Image Description: the book-cover of Tsubasa Omnibus – Volume 4 by CLAMP. There’s the main title up the top, Tsubasa: RESERVoir CHRoNiCLE Omnibus 4, and there are three verticle bar-shaped images of the book covers of manga volumes 10, 11, and 12. From left to right, volume 10 is an image of Sakura and Syaoran in matching circus/trapeez artist outfits of yellow and green. Volume 11 is an image of Sakura wearing a pink and white racing outfit and Syaoran wearing a green and orange racing outfit. Syaoran and Mokona are wearing racing goggles. Volume 12 is an image of Kurogane and Syaoran wearing matching white outfits, Kurogane is wearing a cape, and both of them are holding swords.
Title: Tsubasa Omnibus – Volume 4 (Books #10-12 of the Tsubasa: RESERVoir CHRoNiCLE series)
Social Media: Goodreads and Twitter
Publisher: Kodansha Comics
Format and Price: Paperback from my local library
Stars: 5 stars out of 5
About The Book:
Syaoran and his world-hopping friends find themselves in grave danger as they continue their inter-dimensional search for Princess Sakura’s missing memories! After the godlike Ashura-o kills the mighty Yasha-o, the country of Shura hangs in the balance—and Syaoran will do anything he can to correct the past. Then, the dimension travellers are off to Piffle World, where the prize for the lucky pilot who wins the elusive Dragonfly Race is one of Princess Sakura’s memories! But when contestants are eliminated from the competition unexpectedly, the friends fear that someone may be rigging the race with booby traps. Can the culprit be found before it’s too late? And will any of our heroes emerge victorious? Princess Sakura’s memories—and now their lives—depend on it!
~Character Development – Sakura: A lot of this volume focuses a lot on Piffle World and the Dragonfly Dash. A few of familiar faces also show up as well: Tomoyo from Cardcaptor Sakura, Nokoru from CLAMP School Detective, and Shogo from Volume 2 of Tsubasa: RESERVoir CHRoNiCLE. While the race and preparations for it take up most of the omnibus, this volume also takes the time to develop Sakura’s character and abilities.

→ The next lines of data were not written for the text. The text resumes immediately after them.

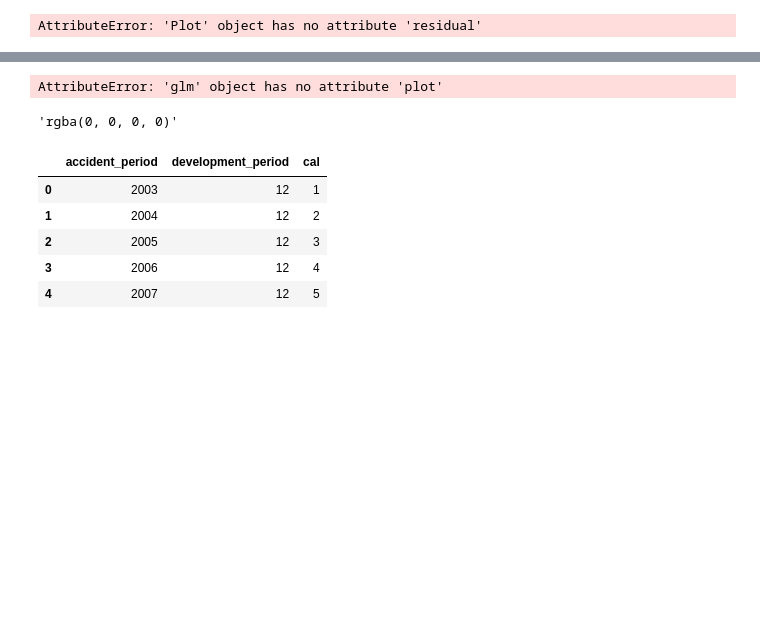
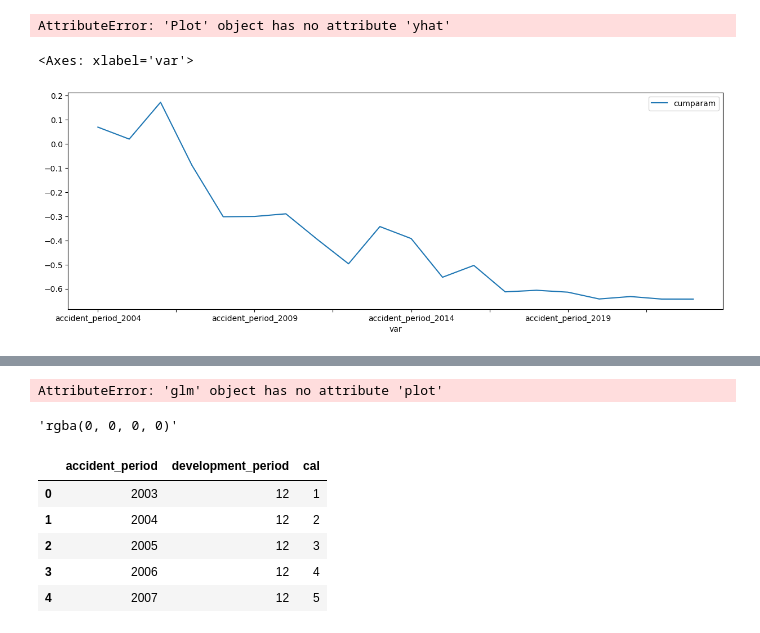
Before and after one commit to rocky-reserving/rocky, a Jupyter notebook: rocky-app/src/glm_model.ipynb, the cells around one changed output, grey strips where cells are left out. Cells and saved outputs as stored; diff of their text form; code cells hidden in the pictures; blank space fills up the shorter version.

```diff
--- a/rocky-app/src/glm_model.ipynb
+++ b/rocky-app/src/glm_model.ipynb
@@ -32,9 +44,3 @@ r.AddModel(id='BaseGLM', tri=r.paid_loss, cal=False, n_validation=5)
 # r.BaseGLM.TuneFitHyperparameters()
 r.BaseGLM.SetHyperparameters(alpha=0.1, power=2.4)
 r.BaseGLM.Fit()
-# %%
-resid = r.BaseGLM.PearsonResiduals()
-ay = r.BaseGLM.tri.ay
-r.BaseGLM.PearsonResiduals(show_plot=True, plot_by=ay)
-# %% [output]
-AttributeError: 'Plot' object has no attribute 'residual'
@@ -40,0 +89,4 @@ AttributeError: 'Plot' object has no attribute 'residual'
+# %%
+r.BaseGLM.plot.obs_pred()
+# %% [output]
+AttributeError: 'Plot' object has no attribute 'yhat'
@@ -40,0 +96,10 @@ AttributeError: 'Plot' object has no attribute 'residual'
+# %%
+df = pd.DataFrame({
+  'var':r.BaseGLM.model.feature_names_in_,
+'param':r.BaseGLM.coef
+}).loc[lambda x: x['var'].str.contains('accident') | x['var'].str.contains('ntercept')]
+df['cumparam'] = df['param'].cumsum() + df.loc[df['var'].eq('intercept'), 'param'].values
+df.set_index('var').plot(kind='line', y='cumparam', figsize=(15,5))
+# %% [output]
+<Axes: xlabel='var'>
+[figure, added]
```
Also changed, not shown: parts of 6 cells of this notebook, 5 other files.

Sakura is now at the point where she feels she must be able to contribute to their quest of finding her feathers. Trying not to spoil, I actually think Kurogane was right and the final outcome of the race was needed. It was also a good reminder for Syaoran that he doesn’t need to do EVERYTHING (he’s got a problem with that). Sakura (with the help of Tomoyo) also makes a beautiful coat for Yuuko, so this volume is good at showing Sakura’s talents and her ability to make friends.
~Shipping – Kurogane and Fai: When people ask about the traveling situation, in this volume Fai has taken to telling people that Kurogane is Syaoran and Sakura’s father, and then calling him “Daddy” at every opportune moment. Kurogane’s annoyed expression at being refered to as “Daddy” is priceless and Syaoran’s innocent confusion is an added bonus. I mean, while Kurogane is clearly the over-protective type, I’m fairly certain Kurogane isn’t old enough to be their father, regardless Fai appears to be having entirely too much fun.
~Some Actual Plot Developement: There was Actual Plot(TM) in this volume! An actual plot, not just random moments thrown together, actual plot and good character developement. Fai and Kurogane have taken to have private conversations about how they’ve both noticed the eerie feeling of being watched (a small step but still). It turns out that sending The Feather Squad to the Country of Shara and Shura worlds was a serious Chess-Move on behalf of Yuuko (only the reader knows this).
How do the antagonists respond to this? By sending one of their minions to Piffle world to… follow the Feather Squad around? The minion doesn’t show up until the end and is completely unaffective. It never really felt as though the characters were in any real danger or had anything to lose. I keep being told there’s a big plot twist coming up, however, at this point I truly can not take these antagonists seriously.
All in all, good character developement and a small side order of plot, this volume was engaging and enjoyable. While the villains could step things up a notch (anytime now), the series relies primarily on character interaction and the mysterious moments of characters’ yet-to-be-revealed backstories. I’m happy to recommend.